# ACTIVITY:
Your answer should consist of every line from the records that holds the string "commit".

┏━━

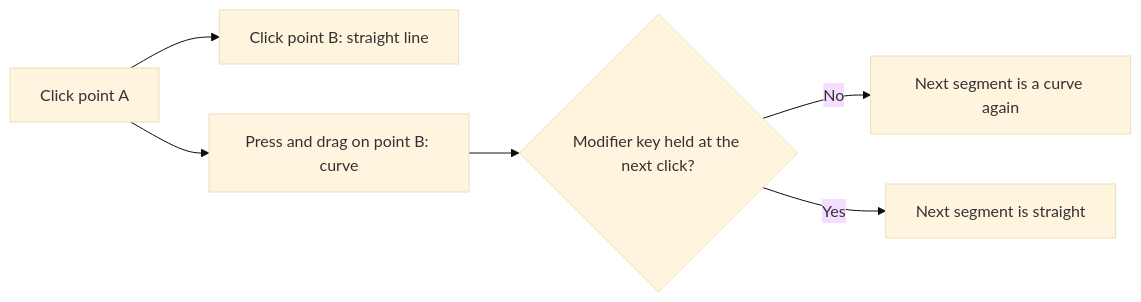
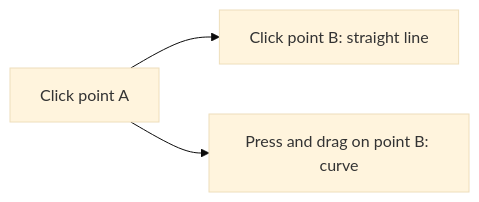
One commit to AlexandreGallais/synoptic-studio-spec changed the diagram in symbols/04-drawing-mode/pen.md. Above: the diagram before and after it, drawn with Mermaid (base theme). The commit also changed other lines of this file, not shown here.

First line of the commit message:
docs(symbols): pen gets a straight line button and an angle lock

````diff
--- a/symbols/04-drawing-mode/pen.md
+++ b/symbols/04-drawing-mode/pen.md
@@ -25,8 +21,5 @@
 ```mermaid
 flowchart LR
     A["Click point A"] --> B["Click point B: straight line"]
     A --> C["Press and drag on point B: curve"]
-    C --> D{"Modifier key held at the next click?"}
-    D -- "No" --> E["Next segment is a curve again"]
-    D -- "Yes" --> F["Next segment is straight"]
 ```
````
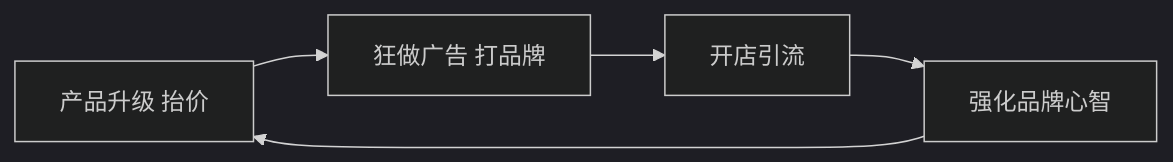
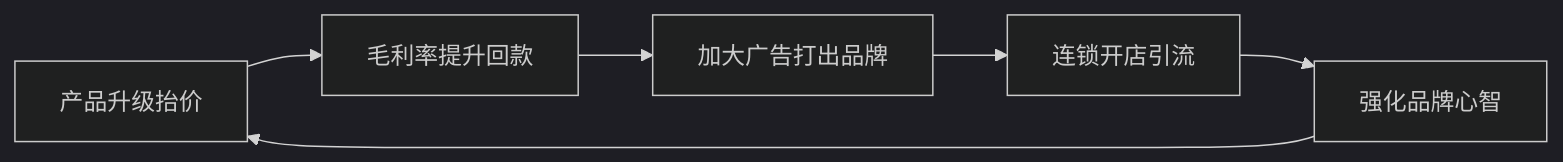
The fifth of 9 diagrams in _posts/2026-06-13-研究笔记——民营医院的赚钱路径.md (andy660/andy660.github.io), drawn with Mermaid (dark theme) before and after one commit. The commit also changed other lines of this file and 3 other files, not shown here.

````diff
--- a/_posts/2026-06-13-研究笔记——民营医院的赚钱路径.md
+++ b/_posts/2026-06-13-研究笔记——民营医院的赚钱路径.md
@@ -105,7 +117,8 @@
 ```mermaid
 flowchart LR
-    A["产品升级 抬价"] --> B["狂做广告 打品牌"]
-    B --> C["开店引流"]
-    C --> D["强化品牌心智"]
-    D --> A
+    A["产品升级抬价"] --> B["毛利率提升回款"]
+    B --> C["加大广告打出品牌"]
+    C --> D["连锁开店引流"]
+    D --> E["强化品牌心智"]
+    E --> A
 ```
````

┗━━

# ANSWER SPACE:
One commit to AlexandreGallais/synoptic-studio-spec changed the diagram in symbols/04-drawing-mode/pen.md. Above: the diagram before and after it, drawn with Mermaid (base theme). The commit also changed other lines of this file, not shown here.
First line of the commit message:
The fifth of 9 diagrams in _posts/2026-06-13-研究笔记——民营医院的赚钱路径.md (andy660/andy660.github.io), drawn with Mermaid (dark theme) before and after one commit. The commit also changed other lines of this file and 3 other files, not shown here.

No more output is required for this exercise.